[SOURCE DATA Boundary: Start]
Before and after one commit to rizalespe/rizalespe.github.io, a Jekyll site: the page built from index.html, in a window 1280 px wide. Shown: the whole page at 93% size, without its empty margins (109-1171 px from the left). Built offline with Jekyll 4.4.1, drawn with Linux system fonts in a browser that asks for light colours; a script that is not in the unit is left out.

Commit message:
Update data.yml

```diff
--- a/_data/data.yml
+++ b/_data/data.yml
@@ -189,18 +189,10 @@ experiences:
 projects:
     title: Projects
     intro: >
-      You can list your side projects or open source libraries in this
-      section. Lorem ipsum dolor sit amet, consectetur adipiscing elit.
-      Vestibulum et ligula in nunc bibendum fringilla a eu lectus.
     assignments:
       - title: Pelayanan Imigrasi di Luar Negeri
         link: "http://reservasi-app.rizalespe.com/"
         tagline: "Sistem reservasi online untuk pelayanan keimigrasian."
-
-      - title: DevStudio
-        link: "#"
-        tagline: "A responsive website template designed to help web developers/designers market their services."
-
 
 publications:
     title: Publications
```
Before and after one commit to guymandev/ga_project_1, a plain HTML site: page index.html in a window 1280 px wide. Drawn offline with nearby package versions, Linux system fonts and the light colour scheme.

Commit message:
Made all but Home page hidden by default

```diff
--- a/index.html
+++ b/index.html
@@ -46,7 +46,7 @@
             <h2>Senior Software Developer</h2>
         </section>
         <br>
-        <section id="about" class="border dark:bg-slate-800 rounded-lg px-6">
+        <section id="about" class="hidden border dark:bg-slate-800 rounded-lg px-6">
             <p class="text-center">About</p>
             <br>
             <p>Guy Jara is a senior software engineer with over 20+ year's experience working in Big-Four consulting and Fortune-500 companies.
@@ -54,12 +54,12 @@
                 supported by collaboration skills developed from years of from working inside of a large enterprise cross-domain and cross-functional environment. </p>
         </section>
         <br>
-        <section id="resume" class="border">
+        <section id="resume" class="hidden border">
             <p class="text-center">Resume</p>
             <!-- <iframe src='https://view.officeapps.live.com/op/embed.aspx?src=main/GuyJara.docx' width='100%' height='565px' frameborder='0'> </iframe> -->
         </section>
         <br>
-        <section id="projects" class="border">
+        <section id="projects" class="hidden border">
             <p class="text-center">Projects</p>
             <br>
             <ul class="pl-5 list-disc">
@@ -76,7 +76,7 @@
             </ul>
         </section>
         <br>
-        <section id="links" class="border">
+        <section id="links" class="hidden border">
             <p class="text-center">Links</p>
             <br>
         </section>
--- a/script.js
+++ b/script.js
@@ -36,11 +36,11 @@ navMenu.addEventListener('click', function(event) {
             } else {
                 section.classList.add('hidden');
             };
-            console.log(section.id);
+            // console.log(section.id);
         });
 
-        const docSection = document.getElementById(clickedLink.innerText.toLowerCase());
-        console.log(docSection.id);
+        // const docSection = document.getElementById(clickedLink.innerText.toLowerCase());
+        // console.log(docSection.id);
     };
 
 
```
[SOURCE DATA Boundary: End]
Each record is to be retyped exactly as written.

EXERCISE RESPONSE:
Before and after one commit to rizalespe/rizalespe.github.io, a Jekyll site: the page built from index.html, in a window 1280 px wide. Shown: the whole page at 93% size, without its empty margins (109-1171 px from the left). Built offline with Jekyll 4.4.1, drawn with Linux system fonts in a browser that asks for light colours; a script that is not in the unit is left out.

Commit message:
Update data.yml

```diff
--- a/_data/data.yml
+++ b/_data/data.yml
@@ -189,18 +189,10 @@ experiences:
 projects:
     title: Projects
     intro: >
-      You can list your side projects or open source libraries in this
-      section. Lorem ipsum dolor sit amet, consectetur adipiscing elit.
-      Vestibulum et ligula in nunc bibendum fringilla a eu lectus.
     assignments:
       - title: Pelayanan Imigrasi di Luar Negeri
         link: "http://reservasi-app.rizalespe.com/"
         tagline: "Sistem reservasi online untuk pelayanan keimigrasian."
-
-      - title: DevStudio
-        link: "#"
-        tagline: "A responsive website template designed to help web developers/designers market their services."
-
 
 publications:
     title: Publications
```
Before and after one commit to guymandev/ga_project_1, a plain HTML site: page index.html in a window 1280 px wide. Drawn offline with nearby package versions, Linux system fonts and the light colour scheme.

Commit message:
Made all but Home page hidden by default

```diff
--- a/index.html
+++ b/index.html
@@ -46,7 +46,7 @@
             <h2>Senior Software Developer</h2>
         </section>
         <br>
-        <section id="about" class="border dark:bg-slate-800 rounded-lg px-6">
+        <section id="about" class="hidden border dark:bg-slate-800 rounded-lg px-6">
             <p class="text-center">About</p>
             <br>
             <p>Guy Jara is a senior software engineer with over 20+ year's experience working in Big-Four consulting and Fortune-500 companies.
@@ -54,12 +54,12 @@
                 supported by collaboration skills developed from years of from working inside of a large enterprise cross-domain and cross-functional environment. </p>
         </section>
         <br>
-        <section id="resume" class="border">
+        <section id="resume" class="hidden border">
             <p class="text-center">Resume</p>
             <!-- <iframe src='https://view.officeapps.live.com/op/embed.aspx?src=main/GuyJara.docx' width='100%' height='565px' frameborder='0'> </iframe> -->
         </section>
         <br>
-        <section id="projects" class="border">
+        <section id="projects" class="hidden border">
             <p class="text-center">Projects</p>
             <br>
             <ul class="pl-5 list-disc">
@@ -76,7 +76,7 @@
             </ul>
         </section>
         <br>
-        <section id="links" class="border">
+        <section id="links" class="hidden border">
             <p class="text-center">Links</p>
             <br>
         </section>
--- a/script.js
+++ b/script.js
@@ -36,11 +36,11 @@ navMenu.addEventListener('click', function(event) {
             } else {
                 section.classList.add('hidden');
             };
-            console.log(section.id);
+            // console.log(section.id);
         });
 
-        const docSection = document.getElementById(clickedLink.innerText.toLowerCase());
-        console.log(docSection.id);
+        // const docSection = document.getElementById(clickedLink.innerText.toLowerCase());
+        // console.log(docSection.id);
     };
 
 
```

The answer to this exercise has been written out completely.